The Kool-Aid point is a threshold of fame or success that, when reached, will cause a negative backlash simply because the individual in question is famous or successful. The phenomenon can also be observed in response to brands and organizations.
In reference to individual targets, the backlash is typically motivated by insecurity, immaturity and envy rather than involving any substantive criticism of the target. Given the way these traits vary in severity from one person to another, the Kool-Aid point can be reached in response to different levels of fame accordingly.
Online, especially on social media, reaching the Kool-Aid point tends to result in troll attacks. The writer Kathy Sierra noticed when she became well-known enough to elicit the effect and coined the term Kool-Aid point to refer to it. Her first harasser objected to the attention she was getting because, in his opinion, her work did not warrant it.
Sierra explained in a blog post: “the most vocal trolling and ‘hate’ for a brand kicks in HARD once a critical mass of brand fans/users are thought to have ‘drunk the Kool-Aid.’ In other words, the hate wasn’t so much about the product/brand but that other people were falling for it.”

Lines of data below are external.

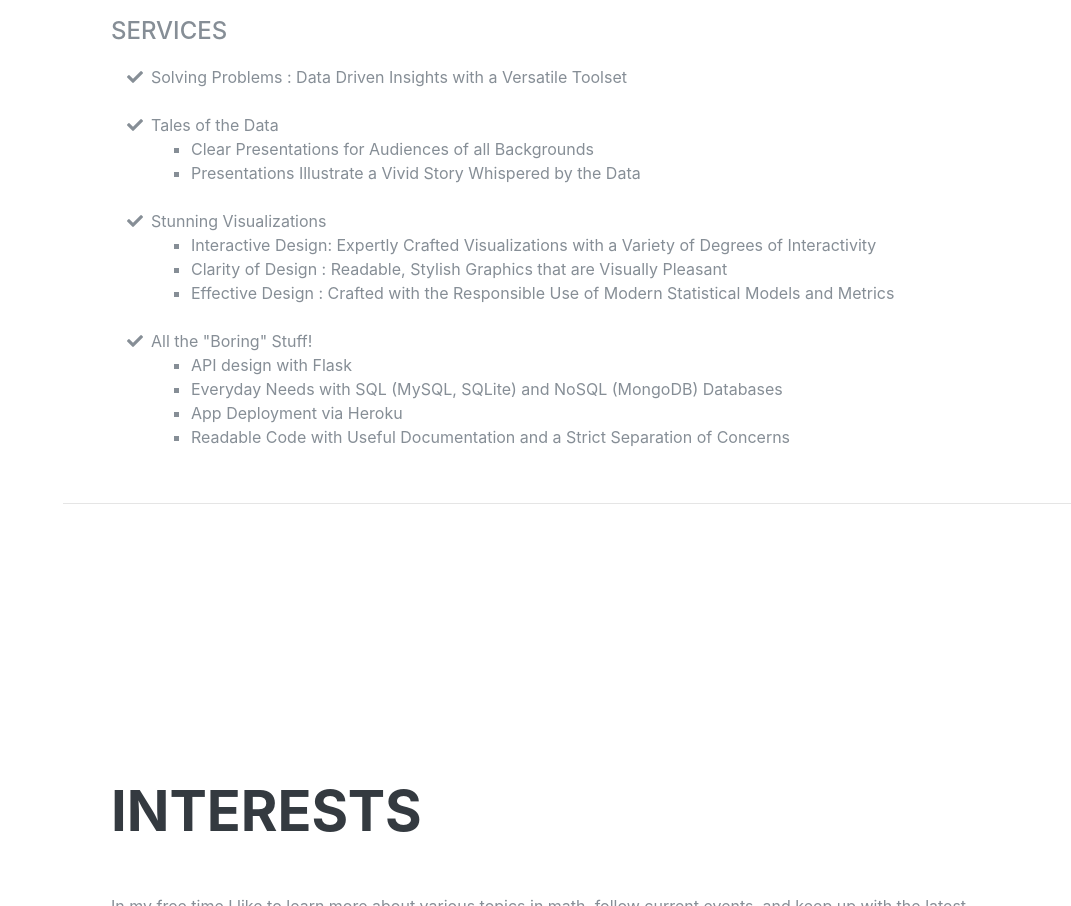
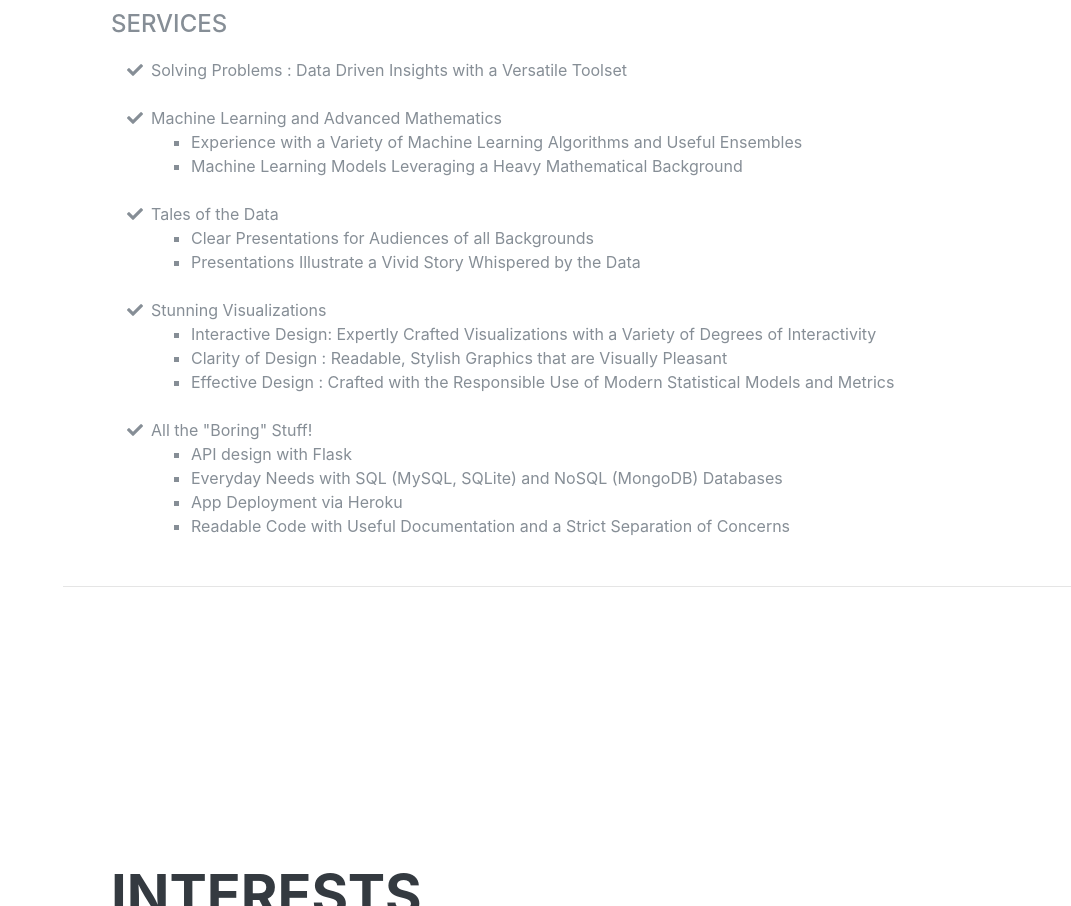
Before and after one commit to ZohaibS/ZohaibS.github.io, a plain HTML site: page index.html in a window 1280 px wide. Shown: the part 3200-4106 px from the top of the page, without its empty margins (209-1280 px from the left). Drawn offline with nearby package versions, Linux system fonts and the light colour scheme; a web font is replaced by a local one.

Commit message:
Add files via upload

```diff
--- a/index.html
+++ b/index.html
@@ -213,6 +213,14 @@
             <br>
             <li>
               <i class="fa-li fa fa-check"></i>
+              Machine Learning and Advanced Mathematics<ul>
+                <li style="list-style-type:square">Experience with a Variety of Machine Learning Algorithms and Useful Ensembles</li>
+                <li style="list-style-type:square">Machine Learning Models Leveraging a Heavy Mathematical Background</li>
+              </ul>
+              </li>
+              <br>
+            <li>
+              <i class="fa-li fa fa-check"></i>
               Tales of the Data <ul>
                 <li style="list-style-type:square">Clear Presentations for Audiences of all Backgrounds</li>
                 <li style="list-style-type:square">Presentations Illustrate a Vivid Story Whispered by the Data </li>
```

The word “Kool-Aid,” in this context, is a reference to the Jonestown Massacre of 1978, in which 913 of cult leader Jim Jones’ 1,100 followers willingly ingested a poisoned soft drink (not, as it turns out, Kool-Aid but a similar beverage called Flavor-Aid) at his urging. The phrase “drank the Kool-Aid” is commonly used to describe those who have dedicated themselves to something without applying any degree of critical thinking.